“Christmas is coming!” Children and adults alike express their excitement at this wonderful time of the year with all of its activities, decorations, goodies, and gifts. Far from the hearts and minds of most people at this time of year is yet another exclamation: “Christ is coming!” Yet, the believers living in those last few centuries before the First Advent of Jesus Christ did look forward and think, “The Messiah (Christ) is coming!”
“Sing and rejoice, O daughter of Zion, for behold, I come and I will dwell in your midst, declares the Lord.” (Zechariah 2:10 ESV)
Thanksgiving occurs every day and has since creation itself. Setting aside one special day as our American Thanksgiving merely formalizes a national observance. Unfortunately, many people merely use the time as a means of feasting and celebrating without giving true thanksgiving and praise to the Creator Himself. In order to expand true thanksgiving within any group (as small as one’s family or as great as one’s community), at least one person of true faith must call others to the highest giving of thanks there can ever be: offering heartfelt praise and worship to the Lord of heaven and earth.
Universal Call to Giving Thanks Based on a Universal Cause
One of the most well known of psalms closes by focusing on the universal cause for giving thanks to the Creator and King of all creation.… Continue reading
All of last semester, I had the privilege of walking my youth through the book of Ruth. It is a short story, but in it are simple and profound truths. Diving deep into its contents you will find themes of working faith, repentance, kindness, covenant faithfulness, loyalty, redemption, modesty, and integrity. In each of these, you will find encouragement for your soul and blessing to live the life of a godly man or woman.

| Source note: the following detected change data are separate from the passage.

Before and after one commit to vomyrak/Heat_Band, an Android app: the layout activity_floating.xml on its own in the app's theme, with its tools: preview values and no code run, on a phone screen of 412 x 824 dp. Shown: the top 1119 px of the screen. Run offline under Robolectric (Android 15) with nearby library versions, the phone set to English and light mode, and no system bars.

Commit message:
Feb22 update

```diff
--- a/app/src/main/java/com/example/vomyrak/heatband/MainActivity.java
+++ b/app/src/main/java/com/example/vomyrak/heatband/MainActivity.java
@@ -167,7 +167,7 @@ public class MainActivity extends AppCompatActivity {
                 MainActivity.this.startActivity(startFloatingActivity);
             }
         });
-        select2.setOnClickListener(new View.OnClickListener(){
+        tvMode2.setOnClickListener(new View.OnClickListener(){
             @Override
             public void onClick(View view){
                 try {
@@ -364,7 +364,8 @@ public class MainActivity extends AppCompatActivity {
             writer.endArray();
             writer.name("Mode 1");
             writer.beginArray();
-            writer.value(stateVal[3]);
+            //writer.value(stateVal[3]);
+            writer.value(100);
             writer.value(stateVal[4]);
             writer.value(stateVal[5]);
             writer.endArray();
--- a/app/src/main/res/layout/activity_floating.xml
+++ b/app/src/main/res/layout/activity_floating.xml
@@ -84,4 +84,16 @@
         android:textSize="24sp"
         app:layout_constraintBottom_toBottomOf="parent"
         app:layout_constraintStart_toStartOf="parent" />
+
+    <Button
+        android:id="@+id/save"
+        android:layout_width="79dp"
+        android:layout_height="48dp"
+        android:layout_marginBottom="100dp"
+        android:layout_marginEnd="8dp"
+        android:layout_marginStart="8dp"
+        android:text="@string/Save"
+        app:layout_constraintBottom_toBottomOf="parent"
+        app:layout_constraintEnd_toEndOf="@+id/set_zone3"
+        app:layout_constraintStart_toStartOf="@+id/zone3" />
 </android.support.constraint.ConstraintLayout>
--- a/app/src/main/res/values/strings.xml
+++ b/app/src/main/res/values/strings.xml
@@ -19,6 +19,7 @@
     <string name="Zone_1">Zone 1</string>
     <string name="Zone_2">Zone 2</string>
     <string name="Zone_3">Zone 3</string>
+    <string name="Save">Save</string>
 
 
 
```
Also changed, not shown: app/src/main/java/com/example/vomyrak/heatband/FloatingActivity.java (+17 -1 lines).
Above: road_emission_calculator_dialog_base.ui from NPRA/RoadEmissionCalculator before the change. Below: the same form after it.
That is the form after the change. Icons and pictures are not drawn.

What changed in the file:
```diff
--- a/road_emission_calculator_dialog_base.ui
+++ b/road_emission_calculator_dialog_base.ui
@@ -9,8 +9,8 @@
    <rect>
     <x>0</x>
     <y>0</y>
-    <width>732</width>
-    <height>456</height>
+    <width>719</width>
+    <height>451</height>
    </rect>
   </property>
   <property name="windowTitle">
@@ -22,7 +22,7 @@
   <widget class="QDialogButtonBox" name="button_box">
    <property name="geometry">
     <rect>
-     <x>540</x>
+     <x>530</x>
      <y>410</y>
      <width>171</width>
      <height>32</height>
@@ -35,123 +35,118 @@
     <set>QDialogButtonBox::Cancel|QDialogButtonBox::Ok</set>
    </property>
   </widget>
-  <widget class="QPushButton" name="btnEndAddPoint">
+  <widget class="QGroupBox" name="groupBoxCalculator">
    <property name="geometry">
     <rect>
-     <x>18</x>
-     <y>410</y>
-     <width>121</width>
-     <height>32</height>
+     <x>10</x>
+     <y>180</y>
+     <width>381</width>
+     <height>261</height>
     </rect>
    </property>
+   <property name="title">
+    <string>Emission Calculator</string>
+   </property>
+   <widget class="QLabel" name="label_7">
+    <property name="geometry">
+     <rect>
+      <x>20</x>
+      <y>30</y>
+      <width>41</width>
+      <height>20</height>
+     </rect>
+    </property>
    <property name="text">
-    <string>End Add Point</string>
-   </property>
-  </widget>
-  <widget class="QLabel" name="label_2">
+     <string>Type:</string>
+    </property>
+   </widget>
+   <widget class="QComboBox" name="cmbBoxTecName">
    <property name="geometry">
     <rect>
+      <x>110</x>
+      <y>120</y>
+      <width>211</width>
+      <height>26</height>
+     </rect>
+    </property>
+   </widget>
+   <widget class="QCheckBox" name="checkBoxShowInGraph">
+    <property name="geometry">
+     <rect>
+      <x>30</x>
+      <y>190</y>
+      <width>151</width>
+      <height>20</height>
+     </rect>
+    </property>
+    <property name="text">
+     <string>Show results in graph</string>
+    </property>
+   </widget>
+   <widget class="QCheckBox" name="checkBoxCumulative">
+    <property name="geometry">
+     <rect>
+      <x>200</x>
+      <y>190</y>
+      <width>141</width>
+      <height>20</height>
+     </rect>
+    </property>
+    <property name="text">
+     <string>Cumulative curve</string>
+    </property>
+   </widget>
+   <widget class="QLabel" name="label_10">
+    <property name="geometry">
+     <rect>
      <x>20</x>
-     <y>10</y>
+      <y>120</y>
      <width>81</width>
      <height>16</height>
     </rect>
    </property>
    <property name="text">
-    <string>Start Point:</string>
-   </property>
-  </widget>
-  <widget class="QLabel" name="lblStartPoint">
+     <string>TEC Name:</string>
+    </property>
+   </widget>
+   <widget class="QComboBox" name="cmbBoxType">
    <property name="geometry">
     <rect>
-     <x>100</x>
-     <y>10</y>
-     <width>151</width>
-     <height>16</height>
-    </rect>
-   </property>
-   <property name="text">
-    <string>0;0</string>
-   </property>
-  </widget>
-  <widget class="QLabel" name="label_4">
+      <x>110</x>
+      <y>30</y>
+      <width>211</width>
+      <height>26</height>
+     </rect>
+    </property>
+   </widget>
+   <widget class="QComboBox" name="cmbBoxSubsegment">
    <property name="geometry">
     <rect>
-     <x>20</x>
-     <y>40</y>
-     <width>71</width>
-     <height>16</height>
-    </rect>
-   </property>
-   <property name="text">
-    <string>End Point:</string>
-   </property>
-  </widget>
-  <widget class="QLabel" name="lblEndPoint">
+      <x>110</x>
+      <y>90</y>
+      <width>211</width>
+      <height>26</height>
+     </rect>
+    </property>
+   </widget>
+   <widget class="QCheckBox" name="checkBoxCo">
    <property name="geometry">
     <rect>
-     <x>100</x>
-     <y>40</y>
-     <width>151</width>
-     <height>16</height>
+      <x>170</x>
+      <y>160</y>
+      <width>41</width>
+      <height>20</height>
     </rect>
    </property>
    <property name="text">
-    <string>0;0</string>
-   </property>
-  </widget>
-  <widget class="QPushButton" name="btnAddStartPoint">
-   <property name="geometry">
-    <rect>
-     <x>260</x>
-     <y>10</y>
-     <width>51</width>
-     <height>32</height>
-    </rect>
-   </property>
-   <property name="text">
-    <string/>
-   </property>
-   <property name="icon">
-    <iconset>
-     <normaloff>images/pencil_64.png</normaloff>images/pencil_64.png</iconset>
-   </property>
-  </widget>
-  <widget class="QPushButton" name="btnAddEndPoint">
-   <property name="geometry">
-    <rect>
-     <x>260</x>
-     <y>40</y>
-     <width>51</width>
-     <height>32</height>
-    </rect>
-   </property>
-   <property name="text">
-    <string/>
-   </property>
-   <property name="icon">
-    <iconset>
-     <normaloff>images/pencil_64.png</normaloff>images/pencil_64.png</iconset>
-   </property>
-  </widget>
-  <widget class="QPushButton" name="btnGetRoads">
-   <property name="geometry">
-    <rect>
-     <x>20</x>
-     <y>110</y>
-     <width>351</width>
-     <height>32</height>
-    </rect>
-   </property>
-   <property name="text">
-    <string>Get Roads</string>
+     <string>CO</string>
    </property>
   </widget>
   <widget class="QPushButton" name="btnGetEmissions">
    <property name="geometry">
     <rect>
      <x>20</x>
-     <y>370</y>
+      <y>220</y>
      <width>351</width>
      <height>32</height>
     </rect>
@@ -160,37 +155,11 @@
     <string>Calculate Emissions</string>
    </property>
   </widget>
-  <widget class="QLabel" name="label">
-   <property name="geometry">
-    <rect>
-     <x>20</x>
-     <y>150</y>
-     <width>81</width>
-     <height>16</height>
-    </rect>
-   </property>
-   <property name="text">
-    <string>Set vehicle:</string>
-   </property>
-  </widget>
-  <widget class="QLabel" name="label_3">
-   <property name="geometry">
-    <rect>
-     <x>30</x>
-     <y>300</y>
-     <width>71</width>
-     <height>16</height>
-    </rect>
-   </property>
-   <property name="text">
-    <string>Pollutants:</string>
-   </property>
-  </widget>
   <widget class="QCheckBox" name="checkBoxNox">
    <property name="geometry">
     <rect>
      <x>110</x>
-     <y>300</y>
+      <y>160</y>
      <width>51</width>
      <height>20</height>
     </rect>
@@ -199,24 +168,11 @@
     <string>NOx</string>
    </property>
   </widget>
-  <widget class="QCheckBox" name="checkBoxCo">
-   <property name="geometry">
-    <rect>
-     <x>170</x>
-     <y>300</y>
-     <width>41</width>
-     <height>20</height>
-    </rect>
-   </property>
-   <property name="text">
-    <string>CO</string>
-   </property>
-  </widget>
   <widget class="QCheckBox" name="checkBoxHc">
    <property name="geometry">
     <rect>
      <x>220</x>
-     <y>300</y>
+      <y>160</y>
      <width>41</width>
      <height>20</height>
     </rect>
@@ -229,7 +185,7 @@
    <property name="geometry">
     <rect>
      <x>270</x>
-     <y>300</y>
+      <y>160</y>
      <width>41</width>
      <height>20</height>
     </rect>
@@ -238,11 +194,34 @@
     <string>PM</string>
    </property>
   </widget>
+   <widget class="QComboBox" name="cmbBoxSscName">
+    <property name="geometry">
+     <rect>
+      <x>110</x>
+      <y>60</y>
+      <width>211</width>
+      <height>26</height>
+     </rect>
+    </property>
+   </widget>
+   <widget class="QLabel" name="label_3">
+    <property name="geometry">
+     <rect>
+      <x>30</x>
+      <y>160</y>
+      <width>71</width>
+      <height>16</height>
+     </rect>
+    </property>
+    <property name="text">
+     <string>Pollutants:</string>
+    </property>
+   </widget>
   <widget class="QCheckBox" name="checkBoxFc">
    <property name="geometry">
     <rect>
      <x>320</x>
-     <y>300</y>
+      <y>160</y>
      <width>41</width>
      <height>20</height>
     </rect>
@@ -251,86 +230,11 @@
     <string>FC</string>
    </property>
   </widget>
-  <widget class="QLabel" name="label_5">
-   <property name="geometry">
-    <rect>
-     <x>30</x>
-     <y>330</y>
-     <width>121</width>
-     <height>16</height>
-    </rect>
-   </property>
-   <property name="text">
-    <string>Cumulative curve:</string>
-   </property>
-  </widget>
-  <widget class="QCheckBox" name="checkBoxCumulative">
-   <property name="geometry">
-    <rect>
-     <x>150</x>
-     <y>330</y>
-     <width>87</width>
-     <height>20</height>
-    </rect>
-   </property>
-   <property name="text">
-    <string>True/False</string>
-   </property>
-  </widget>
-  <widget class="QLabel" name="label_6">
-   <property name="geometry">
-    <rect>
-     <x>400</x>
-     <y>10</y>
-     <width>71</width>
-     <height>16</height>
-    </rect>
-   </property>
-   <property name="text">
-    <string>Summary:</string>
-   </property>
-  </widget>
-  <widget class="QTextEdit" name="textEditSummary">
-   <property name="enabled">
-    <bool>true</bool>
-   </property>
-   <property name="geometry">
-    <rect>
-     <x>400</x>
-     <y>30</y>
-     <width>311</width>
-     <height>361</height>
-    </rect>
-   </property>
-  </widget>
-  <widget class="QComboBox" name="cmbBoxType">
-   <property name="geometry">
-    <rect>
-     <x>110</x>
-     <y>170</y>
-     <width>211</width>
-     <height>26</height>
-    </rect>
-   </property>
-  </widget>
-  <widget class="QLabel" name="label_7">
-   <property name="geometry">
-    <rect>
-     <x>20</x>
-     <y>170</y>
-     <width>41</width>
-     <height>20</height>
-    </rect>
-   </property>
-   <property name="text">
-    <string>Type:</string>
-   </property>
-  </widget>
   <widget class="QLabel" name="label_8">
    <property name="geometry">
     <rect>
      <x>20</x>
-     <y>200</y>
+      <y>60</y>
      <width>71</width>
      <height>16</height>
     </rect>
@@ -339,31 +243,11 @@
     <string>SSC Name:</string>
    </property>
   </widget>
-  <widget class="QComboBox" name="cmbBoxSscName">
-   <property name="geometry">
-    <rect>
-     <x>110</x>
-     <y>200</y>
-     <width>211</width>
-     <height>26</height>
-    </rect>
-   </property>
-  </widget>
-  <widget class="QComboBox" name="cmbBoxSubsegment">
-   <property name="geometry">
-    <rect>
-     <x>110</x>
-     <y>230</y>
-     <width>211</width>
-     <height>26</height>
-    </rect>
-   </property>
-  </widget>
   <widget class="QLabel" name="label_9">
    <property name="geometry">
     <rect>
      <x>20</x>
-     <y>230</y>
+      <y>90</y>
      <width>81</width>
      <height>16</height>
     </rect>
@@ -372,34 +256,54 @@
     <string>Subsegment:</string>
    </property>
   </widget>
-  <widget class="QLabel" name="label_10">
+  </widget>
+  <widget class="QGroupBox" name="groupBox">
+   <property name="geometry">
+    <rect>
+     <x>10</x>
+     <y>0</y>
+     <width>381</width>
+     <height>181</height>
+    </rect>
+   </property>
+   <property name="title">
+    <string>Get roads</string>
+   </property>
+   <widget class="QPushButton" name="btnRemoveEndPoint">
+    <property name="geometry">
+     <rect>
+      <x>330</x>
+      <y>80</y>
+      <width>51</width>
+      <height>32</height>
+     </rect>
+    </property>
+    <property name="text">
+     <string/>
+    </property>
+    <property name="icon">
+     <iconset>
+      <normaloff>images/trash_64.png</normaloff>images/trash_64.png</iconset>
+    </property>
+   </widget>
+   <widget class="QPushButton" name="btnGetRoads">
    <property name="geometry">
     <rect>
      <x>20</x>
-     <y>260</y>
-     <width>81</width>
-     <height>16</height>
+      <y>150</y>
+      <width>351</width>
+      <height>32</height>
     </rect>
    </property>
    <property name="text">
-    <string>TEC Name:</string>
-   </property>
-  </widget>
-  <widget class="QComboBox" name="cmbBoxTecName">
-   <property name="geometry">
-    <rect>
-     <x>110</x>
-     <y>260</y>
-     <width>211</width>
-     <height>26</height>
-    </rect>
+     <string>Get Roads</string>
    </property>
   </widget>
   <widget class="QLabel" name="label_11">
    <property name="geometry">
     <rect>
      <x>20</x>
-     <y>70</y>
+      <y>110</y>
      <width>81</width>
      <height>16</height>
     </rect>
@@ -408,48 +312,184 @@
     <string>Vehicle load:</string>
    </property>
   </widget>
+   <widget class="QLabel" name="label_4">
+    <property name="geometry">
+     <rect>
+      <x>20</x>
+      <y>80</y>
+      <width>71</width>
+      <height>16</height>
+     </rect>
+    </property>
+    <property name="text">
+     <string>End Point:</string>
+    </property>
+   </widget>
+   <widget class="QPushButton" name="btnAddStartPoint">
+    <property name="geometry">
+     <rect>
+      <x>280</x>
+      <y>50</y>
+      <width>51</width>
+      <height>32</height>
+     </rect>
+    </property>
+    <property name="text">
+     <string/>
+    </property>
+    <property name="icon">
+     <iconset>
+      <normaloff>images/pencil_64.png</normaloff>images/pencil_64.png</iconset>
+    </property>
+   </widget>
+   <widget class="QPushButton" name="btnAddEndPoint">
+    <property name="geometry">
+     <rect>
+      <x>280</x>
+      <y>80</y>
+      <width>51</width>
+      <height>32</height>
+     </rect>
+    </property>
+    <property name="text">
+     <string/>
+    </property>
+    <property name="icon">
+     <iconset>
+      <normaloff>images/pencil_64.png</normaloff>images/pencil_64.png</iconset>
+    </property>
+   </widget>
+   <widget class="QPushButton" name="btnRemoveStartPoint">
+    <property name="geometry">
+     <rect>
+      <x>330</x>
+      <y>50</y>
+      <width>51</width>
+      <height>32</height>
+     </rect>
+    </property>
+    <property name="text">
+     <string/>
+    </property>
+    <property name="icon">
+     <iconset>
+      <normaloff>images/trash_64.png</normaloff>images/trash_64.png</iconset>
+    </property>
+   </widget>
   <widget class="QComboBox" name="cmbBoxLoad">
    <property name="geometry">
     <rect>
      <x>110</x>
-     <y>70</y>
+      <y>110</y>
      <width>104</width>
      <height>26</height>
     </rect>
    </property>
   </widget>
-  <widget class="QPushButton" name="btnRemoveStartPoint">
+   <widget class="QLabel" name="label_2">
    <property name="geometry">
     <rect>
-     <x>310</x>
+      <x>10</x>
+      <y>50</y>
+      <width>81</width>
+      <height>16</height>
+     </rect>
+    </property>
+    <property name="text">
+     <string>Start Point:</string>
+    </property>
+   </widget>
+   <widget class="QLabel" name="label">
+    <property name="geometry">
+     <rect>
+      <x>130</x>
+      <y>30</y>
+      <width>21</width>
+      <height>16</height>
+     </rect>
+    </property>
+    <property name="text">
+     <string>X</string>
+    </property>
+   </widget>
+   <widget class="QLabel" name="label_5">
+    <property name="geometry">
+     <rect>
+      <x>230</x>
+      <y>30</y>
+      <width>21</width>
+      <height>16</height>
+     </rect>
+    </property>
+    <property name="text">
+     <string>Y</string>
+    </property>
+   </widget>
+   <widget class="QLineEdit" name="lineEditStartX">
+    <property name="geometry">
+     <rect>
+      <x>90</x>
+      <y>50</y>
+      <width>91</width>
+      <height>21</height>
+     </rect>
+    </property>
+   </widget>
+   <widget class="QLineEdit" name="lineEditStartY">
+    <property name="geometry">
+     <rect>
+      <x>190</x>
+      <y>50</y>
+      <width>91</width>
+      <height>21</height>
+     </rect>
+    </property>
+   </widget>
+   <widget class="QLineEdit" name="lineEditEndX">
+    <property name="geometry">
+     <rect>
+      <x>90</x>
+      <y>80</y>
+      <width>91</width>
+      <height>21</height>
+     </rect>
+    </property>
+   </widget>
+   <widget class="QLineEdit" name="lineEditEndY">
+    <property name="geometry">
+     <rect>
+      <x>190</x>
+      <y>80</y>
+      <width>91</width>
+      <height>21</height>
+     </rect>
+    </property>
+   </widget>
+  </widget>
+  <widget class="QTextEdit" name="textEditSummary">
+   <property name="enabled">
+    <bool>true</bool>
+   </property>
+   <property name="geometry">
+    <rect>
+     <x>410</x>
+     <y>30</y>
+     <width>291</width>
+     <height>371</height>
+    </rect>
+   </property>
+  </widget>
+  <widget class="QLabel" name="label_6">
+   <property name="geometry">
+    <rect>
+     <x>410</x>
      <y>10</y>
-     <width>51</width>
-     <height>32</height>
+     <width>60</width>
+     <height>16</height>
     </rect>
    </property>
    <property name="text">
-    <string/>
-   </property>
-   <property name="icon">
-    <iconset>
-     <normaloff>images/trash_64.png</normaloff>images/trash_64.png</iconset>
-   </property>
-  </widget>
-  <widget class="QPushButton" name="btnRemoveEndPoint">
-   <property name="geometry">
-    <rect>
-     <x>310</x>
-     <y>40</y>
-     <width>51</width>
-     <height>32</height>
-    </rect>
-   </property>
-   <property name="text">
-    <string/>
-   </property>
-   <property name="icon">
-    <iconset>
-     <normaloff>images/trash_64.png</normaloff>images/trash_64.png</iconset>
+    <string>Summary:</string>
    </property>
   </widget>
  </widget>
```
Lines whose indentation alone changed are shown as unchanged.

Last Wednesday, I gave my students some concluding truths from the book of Ruth that I would like to share with you today.
Healthcare and welfare top the charts as attention grabbers. This is nothing new; two thousand years ago multitudes followed Jesus over sea and land, they even tried to force Him to be their king. Here’s why: He gave them free food, healed their diseases and gave them hope the day he fed 15,000 to 20,000 people in John 6 (woman and children included).
By chapter’s end, scores of false disciples walk away from Jesus, never to return. He’s left addressing a congregation of only “The Twelve,” wanting to know whether they’d like to go away also.
John 6 is a message of God’s gracious provision of food and medical care, yet ironically, it’s also a classic example of a lack of gratitude from people who only want “a Jesus” who gives them free stuff, minus His call to “believe in Him whom God sent” (John 6:29).… Continue reading